**What is being asked:**
Check each line of the entries below for the string "Chat"; copy every line where it appears.

**Data:**
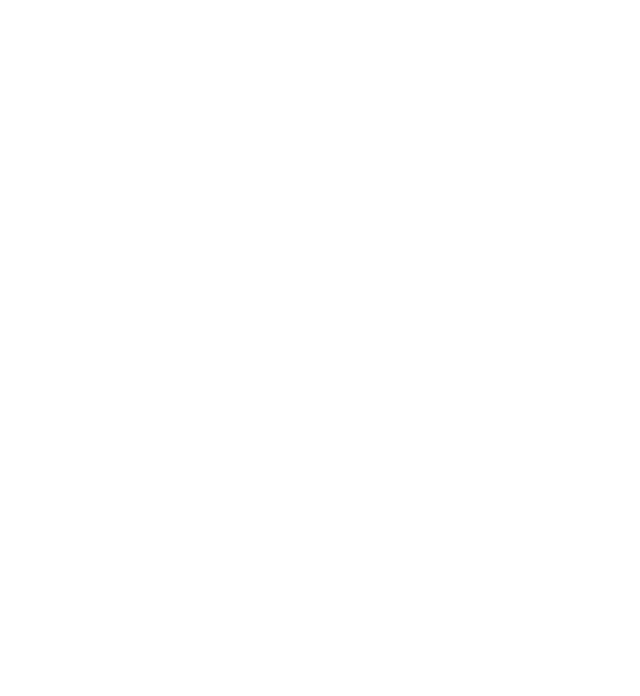
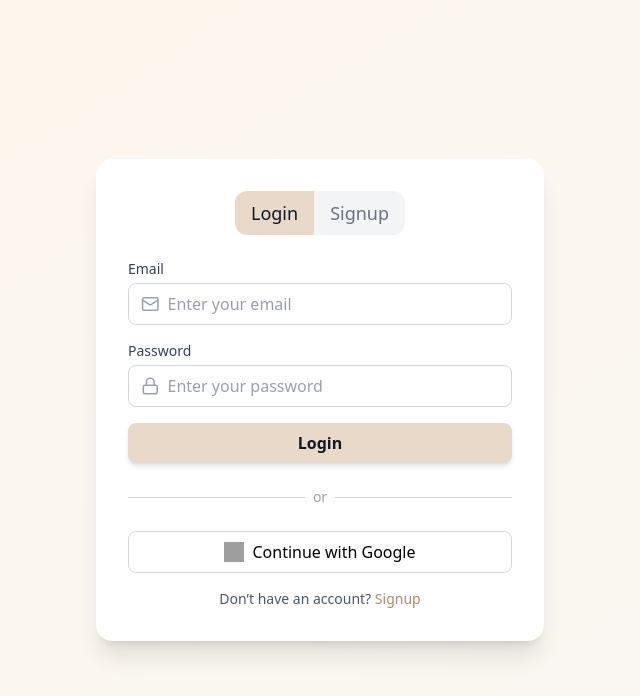
Before and after one commit to harshgajera101/MindEase, a React (Vite) app in the folder frontend/: page /login in a window 1280 px wide. Before the commit this address had no page. Shown: the top 696 px of the page, without its empty margins (320-960 px from the left). Built offline with nearby package versions, Linux system fonts and the light colour scheme; grey boxes are pictures that could not be loaded.

Commit message:
feat: Add Login/Signup page and integrate BackToTop component across multiple pages

```diff
--- a/frontend/src/App.tsx
+++ b/frontend/src/App.tsx
@@ -6,6 +6,7 @@ import Anxiety from "./pages/Anxiety";
 import Chat from "./pages/Chat";
 import Blog from "./pages/Blog";
 import Support from "./pages/Support";
+import LoginSignup from "./pages/LoginSignup.jsx";
 
 function App() {
   return (
@@ -17,6 +18,7 @@ function App() {
       <Route path="/chat" element={<Chat />} />
       <Route path="/blog" element={<Blog />} />
       <Route path="/support" element={<Support />} />
+      <Route path="/login" element={<LoginSignup />} />
     </Routes>
   );
 }
--- /dev/null
+++ b/frontend/src/components/BackToTop.tsx
@@ -0,0 +1,21 @@
+import {ArrowUp} from "lucide-react";
+
+export default function BackToTop() {
+  const scrollToTop = () => {
+    window.scrollTo({ top: 0, behavior: "smooth" });
+  };
+
+  return (
+    <>
+      {/* Bottom */}
+      <div className="text-center py-4 border-gray-300">
+        <button
+          onClick={scrollToTop}
+          className="mt-6 flex items-center justify-center mx-auto px-4 py-2 bg-gray-200 rounded-full hover:bg-gray-300"
+        >
+          <ArrowUp size={18} className="mr-2" /> Back to Top
+        </button>
+      </div>
+    </>
+  );
+}
--- a/frontend/src/components/Navbar.tsx
+++ b/frontend/src/components/Navbar.tsx
@@ -89,6 +89,13 @@ export default function Navbar() {
               <span className="relative z-10">Support</span>
               <span className="absolute bottom-0 left-0 w-0 h-0.5 bg-amber-200 group-hover:w-full transition-all duration-200"></span>
             </a>
+             <a
+              href="/login"
+              className="relative hover:text-amber-200 transition-all duration-200 group"
+            >
+              <span className="relative z-10">Sign-in</span>
+              <span className="absolute bottom-0 left-0 w-0 h-0.5 bg-amber-200 group-hover:w-full transition-all duration-200"></span>
+            </a>
           </div>
 
           {/* Mobile Toggle */}
--- a/frontend/src/pages/About.tsx
+++ b/frontend/src/pages/About.tsx
@@ -1,5 +1,6 @@
 // src/pages/About.tsx
 import Navbar from "../components/Navbar";
+import Footer from "../components/Footer";
 
 export default function About() {
   return (
@@ -45,6 +46,7 @@ export default function About() {
           </div>
         </section>
       </div>
+      <Footer/>
     </>
   );
 }
--- a/frontend/src/pages/Anxiety.tsx
+++ b/frontend/src/pages/Anxiety.tsx
@@ -1,6 +1,7 @@
 import { useEffect } from "react";
 import Navbar from "../components/Navbar";
 import Footer from "../components/Footer";
+import BackToTop from "../components/BackToTop";
 import {
   Heart,
   Brain,
@@ -356,6 +357,8 @@ export default function Anxiety() {
             ))}
           </div>
         </div>
+        {/* Bottom */}
+      <BackToTop/>
       </section>
 
       {/* Footer */}
--- a/frontend/src/pages/Blog.tsx
+++ b/frontend/src/pages/Blog.tsx
@@ -1,6 +1,7 @@
 // src/pages/Blog.tsx
 
 import Navbar from "../components/Navbar";
+import Footer from "../components/Footer";
 
 export default function Blog() {
   const posts = [
@@ -58,6 +59,7 @@ export default function Blog() {
           ))}
         </section>
       </div>
+      <Footer/>
     </>
   );
 }
--- a/frontend/src/pages/Chat.tsx
+++ b/frontend/src/pages/Chat.tsx
@@ -1,6 +1,7 @@
 // src/pages/Chat.tsx
 import { useState } from "react";
 import Navbar from "../components/Navbar";
+import Footer from "../components/Footer";
 
 export default function Chat() {
   const [messages, setMessages] = useState<{ text: string; sender: string }[]>(
@@ -77,6 +78,8 @@ export default function Chat() {
           </div>
         </div>
       </div>
+      {/* Footer */}
+      <Footer/>
     </>
   );
 }
--- a/frontend/src/pages/Home.tsx
+++ b/frontend/src/pages/Home.tsx
@@ -2,6 +2,7 @@
 import { useState } from "react";
 import Navbar from "../components/Navbar";
 import Footer from "../components/Footer";
+import BackToTop from "../components/BackToTop";
 
 const faqs = [
   { q: "Do I need to create an account?", a: "No, MindEase works instantly without requiring you to sign up or log in." },
@@ -137,6 +138,8 @@ export default function Home() {
             </div>
           ))}
         </div>
+        {/* Bottom */}
+      <BackToTop/>
       </section>
 
       {/* Footer */}
--- /dev/null
+++ b/frontend/src/pages/LoginSignup.jsx
@@ -0,0 +1,149 @@
+import { useState } from "react";
+import { Mail, Lock, User } from "lucide-react";
+
+export default function LoginSignup() {
+  const [isLogin, setIsLogin] = useState(true);
+
+  return (
+    <div className="min-h-screen flex items-center justify-center bg-gradient-to-br from-[#fdf6ec] to-[#f9f7f3] px-4">
+      <div className="w-full max-w-md bg-white shadow-xl rounded-2xl p-8">
+        {/* Tabs */}
+        <div className="flex justify-center mb-6">
+          <button
+            className={`px-4 py-2 text-lg font-medium rounded-l-xl transition ${
+              isLogin
+                ? "bg-[#e8d9c9] text-gray-900"
+                : "bg-gray-100 text-gray-500"
+            }`}
+            onClick={() => setIsLogin(true)}
+          >
+            Login
+          </button>
+          <button
+            className={`px-4 py-2 text-lg font-medium rounded-r-xl transition ${
+              !isLogin
+                ? "bg-[#e8d9c9] text-gray-900"
+                : "bg-gray-100 text-gray-500"
+            }`}
+            onClick={() => setIsLogin(false)}
+          >
+            Signup
+          </button>
+        </div>
+
+        {/* Form */}
+        <form className="space-y-4">
+          {!isLogin && (
+            <div>
+              <label className="block text-sm font-medium text-gray-700 mb-1">
+                Username
+              </label>
+              <div className="flex items-center border border-gray-300 rounded-lg px-3 py-2">
+                <User className="h-5 w-5 text-gray-400 mr-2" />
+                <input
+                  type="text"
+                  placeholder="Enter your username"
+                  className="w-full outline-none text-gray-700"
+                />
+              </div>
+            </div>
+          )}
+
+          <div>
+            <label className="block text-sm font-medium text-gray-700 mb-1">
+              Email
+            </label>
+            <div className="flex items-center border border-gray-300 rounded-lg px-3 py-2">
+              <Mail className="h-5 w-5 text-gray-400 mr-2" />
+              <input
+                type="email"
+                placeholder="Enter your email"
+                className="w-full outline-none text-gray-700"
+              />
+            </div>
+          </div>
+
+          <div>
+            <label className="block text-sm font-medium text-gray-700 mb-1">
+              Password
+            </label>
+            <div className="flex items-center border border-gray-300 rounded-lg px-3 py-2">
+              <Lock className="h-5 w-5 text-gray-400 mr-2" />
+              <input
+                type="password"
+                placeholder="Enter your password"
+                className="w-full outline-none text-gray-700"
+              />
+            </div>
+          </div>
+
+          {/* Confirm Password only for Signup */}
+          {!isLogin && (
+            <div>
+              <label className="block text-sm font-medium text-gray-700 mb-1">
+                Confirm Password
+              </label>
+              <div className="flex items-center border border-gray-300 rounded-lg px-3 py-2">
+                <Lock className="h-5 w-5 text-gray-400 mr-2" />
+                <input
+                  type="password"
+                  placeholder="Re-enter your password"
+                  className="w-full outline-none text-gray-700"
+                />
+              </div>
+            </div>
+          )}
+
+          <button
+            type="submit"
+            className="w-full bg-[#e8d9c9] text-gray-900 font-semibold py-2 rounded-lg shadow-md hover:bg-[#d9c2a9] transition"
+          >
+            {isLogin ? "Login" : "Signup"}
+          </button>
+        </form>
+
+        {/* Divider */}
+        <div className="flex items-center my-6">
+          <hr className="flex-grow border-t border-gray-300" />
+          <span className="mx-2 text-gray-400 text-sm">or</span>
+          <hr className="flex-grow border-t border-gray-300" />
+        </div>
+
+        {/* Google Login (Optional) */}
+        <button className="w-full border border-gray-300 flex items-center justify-center py-2 rounded-lg hover:bg-gray-50 transition">
+          <img
+            src="https://upload.wikimedia.org/wikipedia/commons/4/4e/Gmail_Icon.png"
+            alt="Google"
+            className="h-5 w-5 mr-2"
+          />
+          Continue with Google
+        </button>
+
+        {/* Switch Auth */}
+        <p className="text-center text-sm text-gray-600 mt-4">
+          {isLogin ? (
+            <>
+              Don’t have an account?{" "}
+              <span
+                className="text-[#b08868] font-medium cursor-pointer hover:underline"
+                onClick={() => setIsLogin(false)}
+              >
+                Signup
+              </span>
+            </>
+          ) : (
+            <>
+              Already have an account?{" "}
+              <span
+                className="text-[#b08868] font-medium cursor-pointer hover:underline"
+                onClick={() => setIsLogin(true)}
+              >
+                Login
+              </span>
+            </>
+          )}
+        </p>
+      </div>
+    </div>
+  );
+}
```
Also changed, not shown: frontend/src/pages/Depression.tsx (+76 -38 lines), frontend/src/pages/Support.tsx (+28 -7 lines).
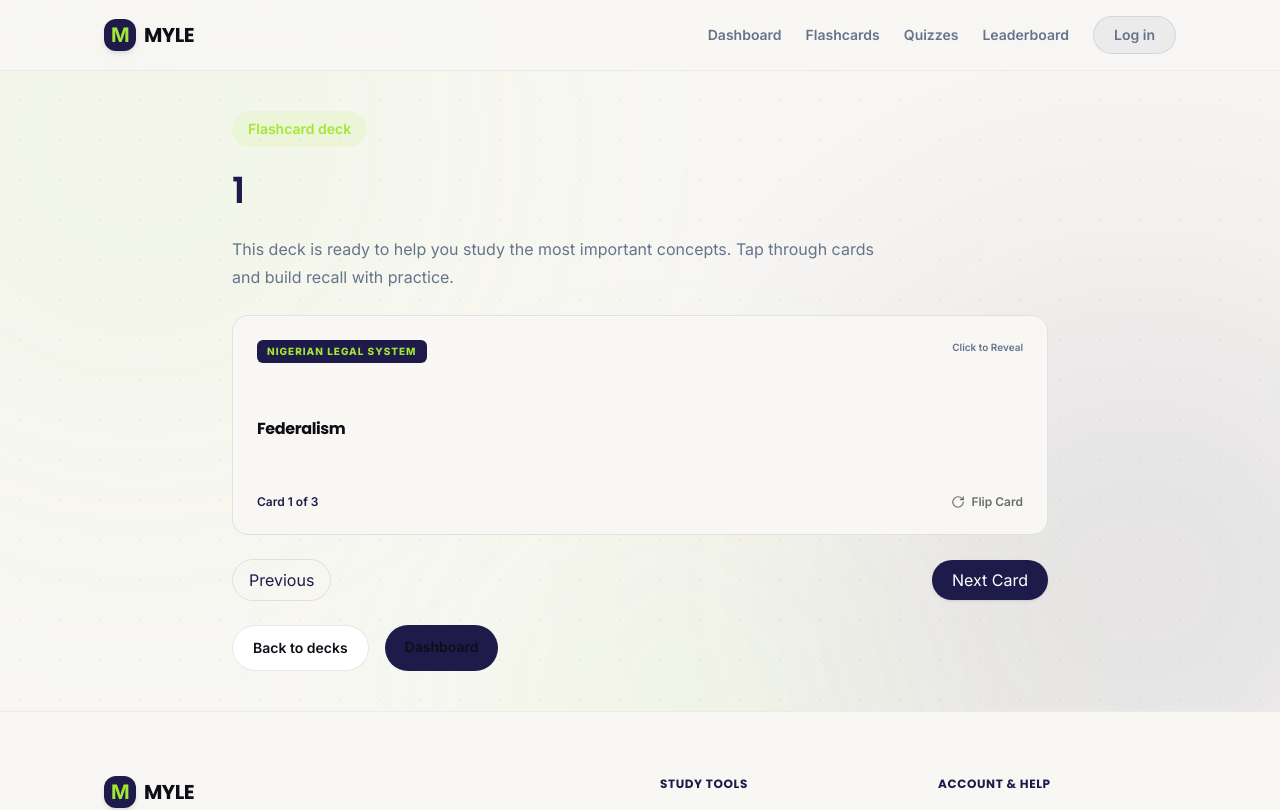
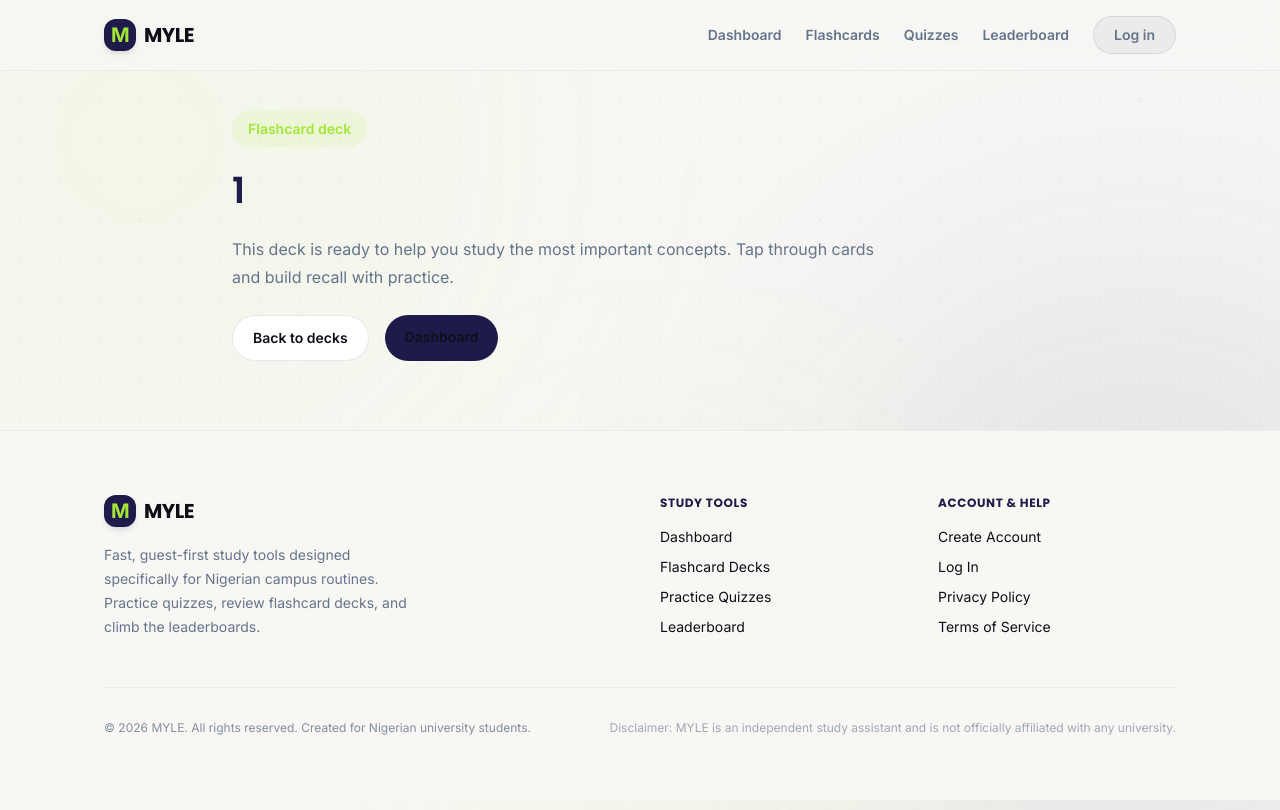
Before and after one commit to freedom493/myle, a Next.js app: page /flashcards/1 in a window 1280 px wide. Shown: the top 810 px of the page. Built offline with nearby package versions, Linux system fonts and the light colour scheme.

Commit message:
remove component

```diff
--- a/app/flashcards/[deckId]/page.tsx
+++ b/app/flashcards/[deckId]/page.tsx
@@ -1,5 +1,6 @@
 import Link from "next/link";
-import FlashcardsComponent from "@/components/layout/Flashcards";
+
+// import FlashcardsComponent from "@/components/layout/Flashcards";
 
 interface DeckPageProps {
   params: Promise<{
@@ -20,7 +21,7 @@ export default async function DeckPage({ params }: DeckPageProps) {
         <p className="max-w-2xl text-base leading-7 text-brand-muted">
           This deck is ready to help you study the most important concepts. Tap through cards and build recall with practice.
         </p>
-        <FlashcardsComponent deckId={resolvedParams.deckId} />
+        {/*<FlashcardsComponent deckId={resolvedParams.deckId} />*/}
         <div className="flex flex-wrap gap-4">
           <Link href="/flashcards" className="rounded-full border border-brand-indigo/10 bg-white px-5 py-3 text-sm font-semibold text-brand-indigo transition hover:bg-brand-indigo/5">
             Back to decks
```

**Answer to the exercise:**
 import Chat from "./pages/Chat";
       <Route path="/chat" element={<Chat />} />
--- a/frontend/src/pages/Chat.tsx
+++ b/frontend/src/pages/Chat.tsx
 // src/pages/Chat.tsx
 export default function Chat() {
@@ -77,6 +78,8 @@ export default function Chat() {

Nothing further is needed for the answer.